[Start of section]

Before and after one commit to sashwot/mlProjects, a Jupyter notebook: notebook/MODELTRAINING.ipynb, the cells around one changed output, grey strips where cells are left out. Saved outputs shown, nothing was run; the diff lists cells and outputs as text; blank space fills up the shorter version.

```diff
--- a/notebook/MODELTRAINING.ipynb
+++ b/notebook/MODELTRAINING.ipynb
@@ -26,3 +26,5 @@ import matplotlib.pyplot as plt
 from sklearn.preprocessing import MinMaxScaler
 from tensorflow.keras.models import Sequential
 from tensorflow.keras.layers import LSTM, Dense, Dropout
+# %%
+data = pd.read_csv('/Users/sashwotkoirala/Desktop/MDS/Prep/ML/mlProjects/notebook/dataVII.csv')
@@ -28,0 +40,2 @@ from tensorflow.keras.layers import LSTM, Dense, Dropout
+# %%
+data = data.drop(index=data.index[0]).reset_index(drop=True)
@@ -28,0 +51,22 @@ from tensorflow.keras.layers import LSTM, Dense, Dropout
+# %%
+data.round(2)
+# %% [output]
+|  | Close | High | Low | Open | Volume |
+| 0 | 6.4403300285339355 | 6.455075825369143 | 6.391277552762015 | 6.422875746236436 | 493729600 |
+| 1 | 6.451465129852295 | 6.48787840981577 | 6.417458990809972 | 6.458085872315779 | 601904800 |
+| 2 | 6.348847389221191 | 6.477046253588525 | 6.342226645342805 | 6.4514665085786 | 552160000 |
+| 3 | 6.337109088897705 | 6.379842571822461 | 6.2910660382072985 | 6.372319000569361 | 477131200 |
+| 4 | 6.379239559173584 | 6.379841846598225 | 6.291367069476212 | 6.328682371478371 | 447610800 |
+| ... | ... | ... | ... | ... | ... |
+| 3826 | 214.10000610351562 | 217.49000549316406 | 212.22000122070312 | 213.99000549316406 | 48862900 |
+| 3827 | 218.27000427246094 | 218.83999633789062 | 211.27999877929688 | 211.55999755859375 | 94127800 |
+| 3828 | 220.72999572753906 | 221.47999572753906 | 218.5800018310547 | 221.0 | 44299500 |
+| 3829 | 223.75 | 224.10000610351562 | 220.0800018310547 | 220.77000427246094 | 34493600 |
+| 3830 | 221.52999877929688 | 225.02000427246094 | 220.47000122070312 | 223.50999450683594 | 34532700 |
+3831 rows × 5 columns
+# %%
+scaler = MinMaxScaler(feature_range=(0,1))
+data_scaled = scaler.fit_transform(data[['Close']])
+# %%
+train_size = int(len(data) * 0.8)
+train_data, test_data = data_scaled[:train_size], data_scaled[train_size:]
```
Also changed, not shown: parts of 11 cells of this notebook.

[End of section]

- [BRIEF]:
Output the records exactly, so that each line matches what was given.

- [OUTPUT OF THE EXERCISE]:
Before and after one commit to sashwot/mlProjects, a Jupyter notebook: notebook/MODELTRAINING.ipynb, the cells around one changed output, grey strips where cells are left out. Saved outputs shown, nothing was run; the diff lists cells and outputs as text; blank space fills up the shorter version.

```diff
--- a/notebook/MODELTRAINING.ipynb
+++ b/notebook/MODELTRAINING.ipynb
@@ -26,3 +26,5 @@ import matplotlib.pyplot as plt
 from sklearn.preprocessing import MinMaxScaler
 from tensorflow.keras.models import Sequential
 from tensorflow.keras.layers import LSTM, Dense, Dropout
+# %%
+data = pd.read_csv('/Users/sashwotkoirala/Desktop/MDS/Prep/ML/mlProjects/notebook/dataVII.csv')
@@ -28,0 +40,2 @@ from tensorflow.keras.layers import LSTM, Dense, Dropout
+# %%
+data = data.drop(index=data.index[0]).reset_index(drop=True)
@@ -28,0 +51,22 @@ from tensorflow.keras.layers import LSTM, Dense, Dropout
+# %%
+data.round(2)
+# %% [output]
+|  | Close | High | Low | Open | Volume |
+| 0 | 6.4403300285339355 | 6.455075825369143 | 6.391277552762015 | 6.422875746236436 | 493729600 |
+| 1 | 6.451465129852295 | 6.48787840981577 | 6.417458990809972 | 6.458085872315779 | 601904800 |
+| 2 | 6.348847389221191 | 6.477046253588525 | 6.342226645342805 | 6.4514665085786 | 552160000 |
+| 3 | 6.337109088897705 | 6.379842571822461 | 6.2910660382072985 | 6.372319000569361 | 477131200 |
+| 4 | 6.379239559173584 | 6.379841846598225 | 6.291367069476212 | 6.328682371478371 | 447610800 |
+| ... | ... | ... | ... | ... | ... |
+| 3826 | 214.10000610351562 | 217.49000549316406 | 212.22000122070312 | 213.99000549316406 | 48862900 |
+| 3827 | 218.27000427246094 | 218.83999633789062 | 211.27999877929688 | 211.55999755859375 | 94127800 |
+| 3828 | 220.72999572753906 | 221.47999572753906 | 218.5800018310547 | 221.0 | 44299500 |
+| 3829 | 223.75 | 224.10000610351562 | 220.0800018310547 | 220.77000427246094 | 34493600 |
+| 3830 | 221.52999877929688 | 225.02000427246094 | 220.47000122070312 | 223.50999450683594 | 34532700 |
+3831 rows × 5 columns
+# %%
+scaler = MinMaxScaler(feature_range=(0,1))
+data_scaled = scaler.fit_transform(data[['Close']])
+# %%
+train_size = int(len(data) * 0.8)
+train_data, test_data = data_scaled[:train_size], data_scaled[train_size:]
```
Also changed, not shown: parts of 11 cells of this notebook.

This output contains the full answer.